Carmel O'Shannessy's paper, "Distributions of case allomorphy by multilingual children: Speaking Warlpiri and Light Warlpiri," appeared in volume 16 of Linguistic Variation (LV). This special issue was focused on the sociolinguistic and formal approaches to child language variation. Carmel’s abstract can be found below.
When a new linguistic code emerges and stabilizes, what are the roles of children and adults in leading and consolidating the changes? This question lies at the intersection of child language acquisition and contact-induced language change. Adults and children have played different roles in the development of a new mixed code, Light Warlpiri, spoken in a Warlpiri community in northern Australia that arose from code-switching practices among bilinguals. Elements from typologically dissimilar languages are combined systematically in the new language, with verbal and nominal structures derived from different sources. Verbal morphology is from English/Kriol (which have fixed nominative accusative word order patterns), with the addition of some innovations, probably brought in by speakers who were then children. Nominal case morphology is from Warlpiri (with ergative-absolutive case-marking, and flexible word order). But Light Warlpiri shows redistributions of case suffix allomorphy derived from Warlpiri. The paper shows the emerging case-marking patterns in Light Warlpiri, and tracks the roles played by children and adults in the changes.
According to the Linguistic Variation journal:

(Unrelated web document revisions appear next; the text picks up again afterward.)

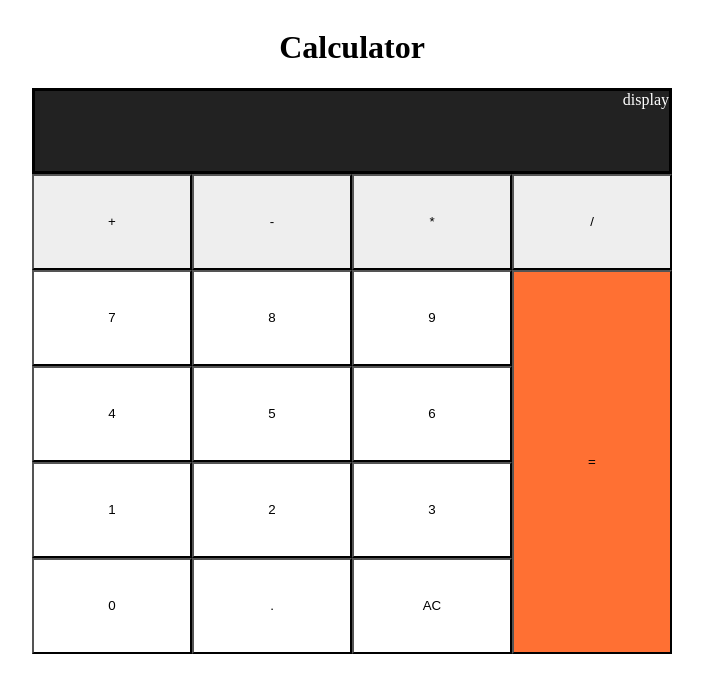
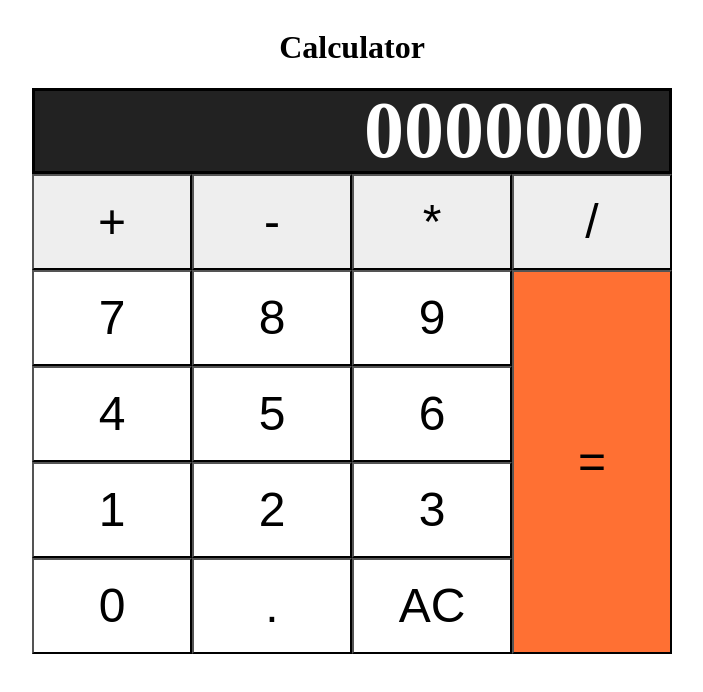
Before and after one commit to DanielKolocka/odin-calculator, a plain HTML site: page index.html in a window 1280 px wide. Shown: the whole page, without its empty margins (288-991 px from the left). Drawn offline with Linux system fonts and the light colour scheme.

Commit message:
update styling on calculator

```diff
--- a/index.html
+++ b/index.html
@@ -10,7 +10,9 @@
 <body>
     <h1>Calculator</h1>
     <div class="calculator">
-        <div class="display">display</div>
+        <div class="display">
+            <h1 class="displayText">0000000</h1>
+        </div>
         <div class="buttons">
             <button class="operator" id="+">+</button>
             <button class="number" id="7">7</button>
--- a/styles.css
+++ b/styles.css
@@ -23,6 +23,16 @@ body {
     background-color: #222222;
     color: #fff;
     text-align: right;
+    /* font-size: 2em;   */
+    /* align-items: center;   */
+    display: flex;
+    justify-content: right;
+    align-items: center;
+}
+
+.displayText {
+    font-size: 5em;
+    margin: 25px;
 }
 
 .buttons {
@@ -40,6 +50,8 @@ button {
     width: 25%;
     padding: 0;
     background-color: #fff;
+    /* font-size: 300%; */
+    font-size: 3em;
 }
 
 #equals {
```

It seeks to investigate to what extent the study of linguistic variation can shed light on the broader issue of language-particular versus language-universal properties, on the interaction between what is fixed and necessary on the one hand and what is variable and contingent on the other. This enterprise involves properly defining and delineating the notion of linguistic variation, identifying possible loci of variation, investigating what the variable properties of natural language reveal about its underlying invariant core, and conversely, exploring the range and type of variation that arises from the interaction between several invariant principles.
Empirically, these issues can be investigated on the level of both intra- and interlinguistic differences, of closely related languages (microvariation, dialectology) and larger typological groups (macrovariation). Theoretically, these questions can be addressed from the point of view of syntax, morphology, phonology, phonetics, acquisition, psycholinguistics and semantics.
Linguistic Variation aims to provide a forum for the discussion of these and related topics. It welcomes both empirically and theoretically oriented papers that further our understanding of linguistic variation by relating patterns of variation to the organization of the language faculty.